Broadcast journalism is the field of news and journals which are “broadcast”, that is, published by electrical methods instead of the older methods, such as printed newspapers and posters. Broadcast methods include radio (via air, cable, and Internet), television (via air, cable, and Internet) and the World Wide Web. Such media disperse pictures (static and moving), visual text and sounds.
Scripts for broadcast tend to be written differently from text to be read by the public. For instance, the former is generally less complex and more conversational. Radio and television are designed to be seen and heard sooner and more often than a daily or weekly newspaper.
Television (TV) news is considered by many to be the most influential medium for journalism. For most of the American public, local news and national TV newscasts are the primary news sources.
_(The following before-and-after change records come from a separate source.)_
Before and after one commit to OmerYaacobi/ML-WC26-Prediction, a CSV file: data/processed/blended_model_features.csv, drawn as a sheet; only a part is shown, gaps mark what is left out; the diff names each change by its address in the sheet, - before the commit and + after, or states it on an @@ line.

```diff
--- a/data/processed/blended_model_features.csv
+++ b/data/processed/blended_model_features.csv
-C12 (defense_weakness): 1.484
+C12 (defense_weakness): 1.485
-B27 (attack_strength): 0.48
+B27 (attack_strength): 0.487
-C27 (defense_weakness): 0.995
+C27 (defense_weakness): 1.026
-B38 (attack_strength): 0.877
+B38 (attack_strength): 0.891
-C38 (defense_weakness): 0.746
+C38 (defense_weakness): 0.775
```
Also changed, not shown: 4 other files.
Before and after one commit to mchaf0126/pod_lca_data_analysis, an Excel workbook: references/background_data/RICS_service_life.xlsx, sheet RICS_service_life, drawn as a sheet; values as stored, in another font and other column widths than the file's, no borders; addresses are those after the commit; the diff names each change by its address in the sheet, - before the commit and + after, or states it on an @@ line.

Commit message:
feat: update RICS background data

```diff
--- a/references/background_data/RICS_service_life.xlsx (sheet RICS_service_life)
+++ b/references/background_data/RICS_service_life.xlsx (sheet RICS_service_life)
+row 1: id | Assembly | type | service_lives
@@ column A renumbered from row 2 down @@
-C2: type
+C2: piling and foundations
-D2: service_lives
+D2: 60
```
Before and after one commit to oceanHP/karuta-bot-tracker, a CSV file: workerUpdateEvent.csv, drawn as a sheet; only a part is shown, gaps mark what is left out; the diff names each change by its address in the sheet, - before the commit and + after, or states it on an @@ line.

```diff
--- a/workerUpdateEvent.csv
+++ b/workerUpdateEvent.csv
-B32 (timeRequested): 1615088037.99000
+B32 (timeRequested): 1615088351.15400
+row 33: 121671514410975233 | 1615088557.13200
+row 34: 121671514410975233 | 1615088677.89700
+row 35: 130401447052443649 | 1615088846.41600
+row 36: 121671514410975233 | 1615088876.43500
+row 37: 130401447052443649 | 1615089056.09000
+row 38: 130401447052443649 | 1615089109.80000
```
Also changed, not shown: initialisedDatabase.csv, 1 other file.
Not only the numbers of audience viewers, but the effect on each viewer is considered more persuasive (“The medium is the message”). Television is dominated by attractive visuals (including beauty, action, and shock), with short soundbites and fast “cuts” (changes of camera angle). Television viewing numbers have become fragmented, with the introduction of cable news channels, such as Cable News Network (CNN), Fox News Channel and MSNBC.